(Work instructions): Counting every line in the entries below where the word "html" occurs, report how many there are. Give only that number.

(Dataset):
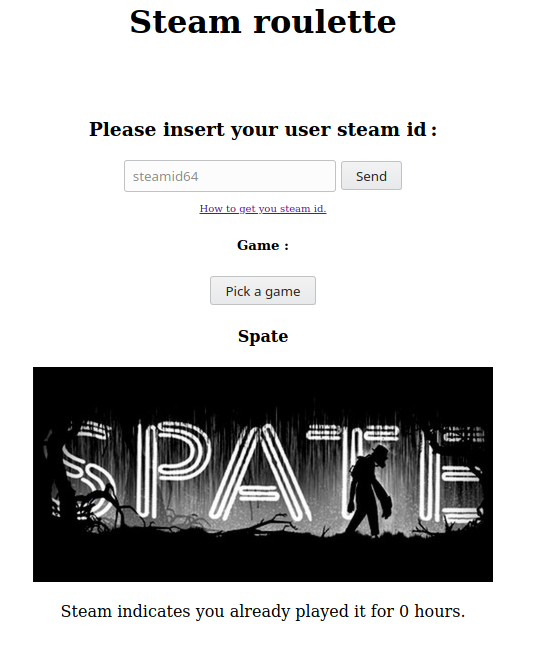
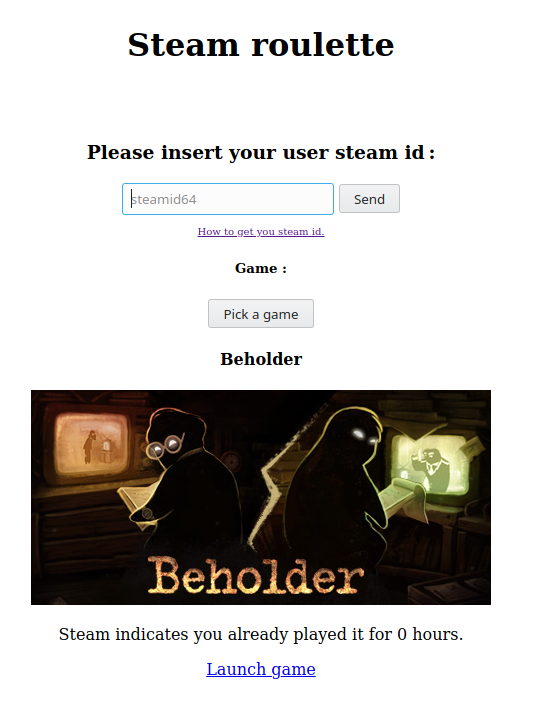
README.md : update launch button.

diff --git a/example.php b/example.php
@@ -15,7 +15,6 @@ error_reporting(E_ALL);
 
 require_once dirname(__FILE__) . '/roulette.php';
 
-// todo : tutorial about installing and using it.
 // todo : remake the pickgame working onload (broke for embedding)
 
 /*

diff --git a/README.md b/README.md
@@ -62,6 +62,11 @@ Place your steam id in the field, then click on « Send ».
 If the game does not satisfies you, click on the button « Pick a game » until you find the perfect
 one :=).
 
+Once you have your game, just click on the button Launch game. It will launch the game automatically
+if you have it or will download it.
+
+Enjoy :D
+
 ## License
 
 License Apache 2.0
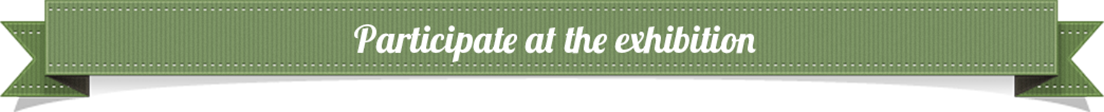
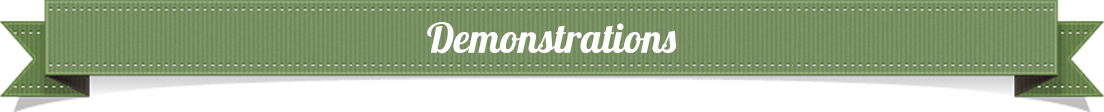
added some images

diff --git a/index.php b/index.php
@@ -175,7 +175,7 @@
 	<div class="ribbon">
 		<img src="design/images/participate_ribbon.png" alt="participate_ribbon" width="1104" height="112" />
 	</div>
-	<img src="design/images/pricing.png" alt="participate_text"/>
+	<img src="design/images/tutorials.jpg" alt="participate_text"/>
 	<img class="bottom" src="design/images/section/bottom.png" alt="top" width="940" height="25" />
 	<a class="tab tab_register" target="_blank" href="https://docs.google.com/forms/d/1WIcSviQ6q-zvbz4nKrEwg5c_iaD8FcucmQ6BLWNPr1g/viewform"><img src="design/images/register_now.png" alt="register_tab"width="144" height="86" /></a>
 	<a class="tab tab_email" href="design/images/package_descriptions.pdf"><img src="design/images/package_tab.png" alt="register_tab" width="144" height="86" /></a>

---

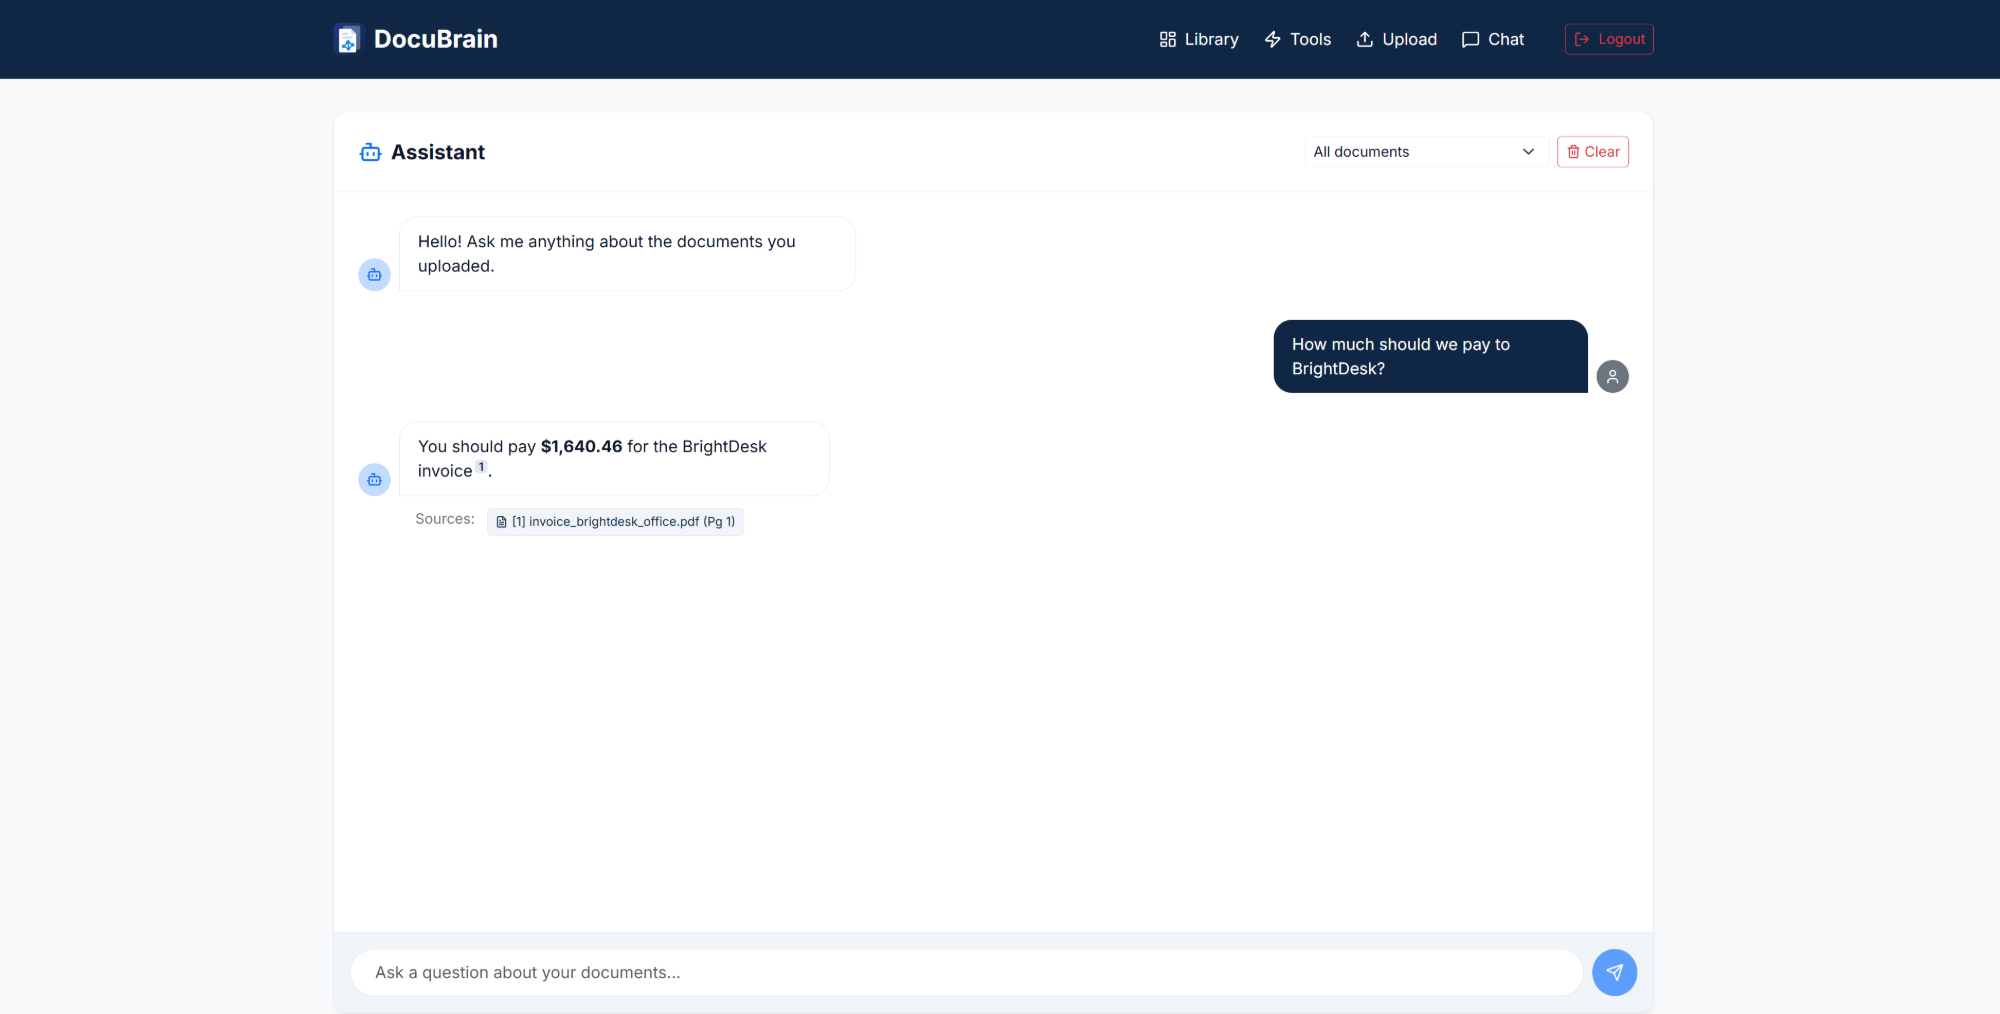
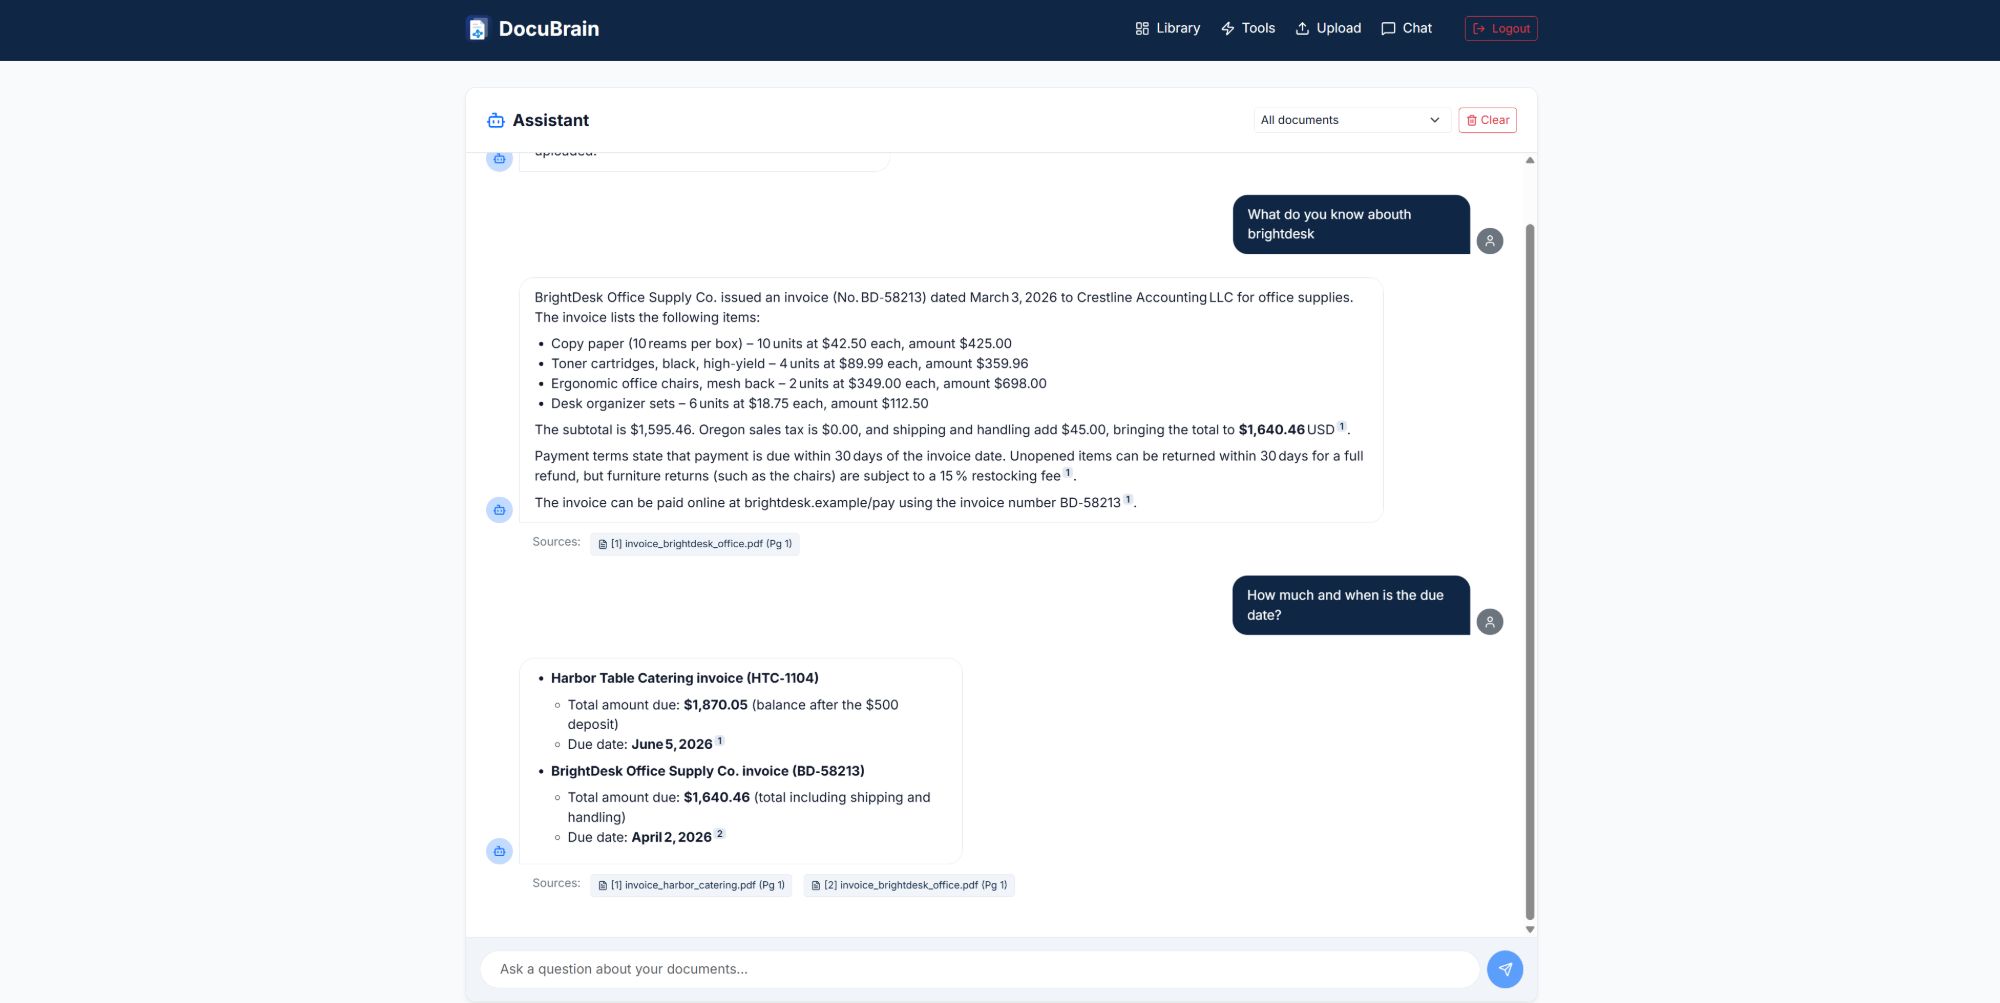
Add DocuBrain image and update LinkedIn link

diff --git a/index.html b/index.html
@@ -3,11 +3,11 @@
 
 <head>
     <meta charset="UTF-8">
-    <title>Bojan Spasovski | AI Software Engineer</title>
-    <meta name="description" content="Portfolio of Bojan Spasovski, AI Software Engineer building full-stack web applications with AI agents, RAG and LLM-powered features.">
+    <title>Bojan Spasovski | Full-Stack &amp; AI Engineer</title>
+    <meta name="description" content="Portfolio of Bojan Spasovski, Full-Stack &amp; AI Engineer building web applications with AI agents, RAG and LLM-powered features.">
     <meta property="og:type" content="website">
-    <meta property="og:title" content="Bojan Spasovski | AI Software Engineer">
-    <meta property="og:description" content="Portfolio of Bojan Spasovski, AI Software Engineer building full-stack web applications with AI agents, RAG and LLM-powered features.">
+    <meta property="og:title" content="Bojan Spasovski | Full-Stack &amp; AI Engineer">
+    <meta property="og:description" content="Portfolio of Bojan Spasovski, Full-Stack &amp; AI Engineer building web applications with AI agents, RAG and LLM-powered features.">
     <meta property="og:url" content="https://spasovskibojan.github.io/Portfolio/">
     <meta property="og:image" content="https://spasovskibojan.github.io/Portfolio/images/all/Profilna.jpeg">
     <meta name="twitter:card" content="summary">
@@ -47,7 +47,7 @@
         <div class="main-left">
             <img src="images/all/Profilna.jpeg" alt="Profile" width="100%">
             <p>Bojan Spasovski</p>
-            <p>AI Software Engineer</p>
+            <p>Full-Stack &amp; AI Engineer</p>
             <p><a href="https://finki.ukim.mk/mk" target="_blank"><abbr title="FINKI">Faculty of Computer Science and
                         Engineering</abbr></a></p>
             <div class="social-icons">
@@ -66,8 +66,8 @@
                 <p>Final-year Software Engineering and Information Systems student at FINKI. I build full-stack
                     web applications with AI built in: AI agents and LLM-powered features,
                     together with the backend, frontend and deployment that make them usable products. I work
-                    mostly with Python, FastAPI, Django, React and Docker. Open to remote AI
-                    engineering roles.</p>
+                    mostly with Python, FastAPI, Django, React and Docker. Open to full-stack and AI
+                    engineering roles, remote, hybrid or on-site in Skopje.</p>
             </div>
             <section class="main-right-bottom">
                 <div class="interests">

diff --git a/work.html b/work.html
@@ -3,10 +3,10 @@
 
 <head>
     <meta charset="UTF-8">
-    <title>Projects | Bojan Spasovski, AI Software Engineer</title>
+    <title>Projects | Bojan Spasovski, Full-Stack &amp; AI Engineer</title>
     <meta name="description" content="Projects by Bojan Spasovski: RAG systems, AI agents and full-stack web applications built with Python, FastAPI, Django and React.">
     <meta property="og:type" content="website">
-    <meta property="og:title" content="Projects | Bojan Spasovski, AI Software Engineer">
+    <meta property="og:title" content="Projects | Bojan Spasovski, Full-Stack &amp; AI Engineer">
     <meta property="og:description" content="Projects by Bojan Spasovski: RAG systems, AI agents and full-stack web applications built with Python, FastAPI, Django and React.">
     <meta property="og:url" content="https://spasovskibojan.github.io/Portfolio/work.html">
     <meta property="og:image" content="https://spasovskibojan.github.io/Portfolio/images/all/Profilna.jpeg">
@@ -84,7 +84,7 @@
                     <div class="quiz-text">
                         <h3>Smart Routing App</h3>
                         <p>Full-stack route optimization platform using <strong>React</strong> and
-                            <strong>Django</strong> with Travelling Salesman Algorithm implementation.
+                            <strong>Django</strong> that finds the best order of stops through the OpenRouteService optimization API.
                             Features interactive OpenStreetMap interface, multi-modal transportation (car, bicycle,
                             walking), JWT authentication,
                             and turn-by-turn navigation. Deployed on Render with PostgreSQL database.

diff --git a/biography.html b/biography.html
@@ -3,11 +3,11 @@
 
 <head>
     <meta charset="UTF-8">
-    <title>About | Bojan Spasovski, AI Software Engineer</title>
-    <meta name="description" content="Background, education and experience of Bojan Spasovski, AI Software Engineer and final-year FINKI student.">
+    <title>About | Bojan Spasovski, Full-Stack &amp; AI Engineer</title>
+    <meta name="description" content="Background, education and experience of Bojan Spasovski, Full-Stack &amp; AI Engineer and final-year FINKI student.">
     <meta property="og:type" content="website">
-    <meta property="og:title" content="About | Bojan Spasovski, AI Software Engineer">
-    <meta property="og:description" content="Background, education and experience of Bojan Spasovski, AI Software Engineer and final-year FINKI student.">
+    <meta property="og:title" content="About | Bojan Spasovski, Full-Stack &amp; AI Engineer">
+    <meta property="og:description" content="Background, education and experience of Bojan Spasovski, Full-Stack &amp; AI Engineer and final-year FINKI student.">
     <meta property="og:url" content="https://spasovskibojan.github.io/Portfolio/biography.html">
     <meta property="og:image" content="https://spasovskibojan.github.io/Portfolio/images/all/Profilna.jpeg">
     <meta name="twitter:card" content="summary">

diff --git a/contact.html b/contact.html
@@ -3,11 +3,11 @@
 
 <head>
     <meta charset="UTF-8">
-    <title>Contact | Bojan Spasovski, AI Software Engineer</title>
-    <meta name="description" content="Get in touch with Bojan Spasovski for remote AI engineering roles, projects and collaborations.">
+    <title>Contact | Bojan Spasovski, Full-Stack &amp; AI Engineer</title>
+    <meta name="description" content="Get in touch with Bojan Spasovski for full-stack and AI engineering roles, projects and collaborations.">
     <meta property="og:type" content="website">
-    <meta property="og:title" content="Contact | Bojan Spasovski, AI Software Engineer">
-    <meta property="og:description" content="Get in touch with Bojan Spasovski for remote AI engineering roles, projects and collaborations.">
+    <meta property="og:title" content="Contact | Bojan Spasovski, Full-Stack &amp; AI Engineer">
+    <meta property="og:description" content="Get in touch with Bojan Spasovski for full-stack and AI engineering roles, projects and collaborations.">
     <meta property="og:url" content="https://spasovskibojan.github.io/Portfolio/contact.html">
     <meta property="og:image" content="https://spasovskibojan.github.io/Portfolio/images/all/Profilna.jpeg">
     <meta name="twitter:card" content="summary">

(Result of the exercise): 7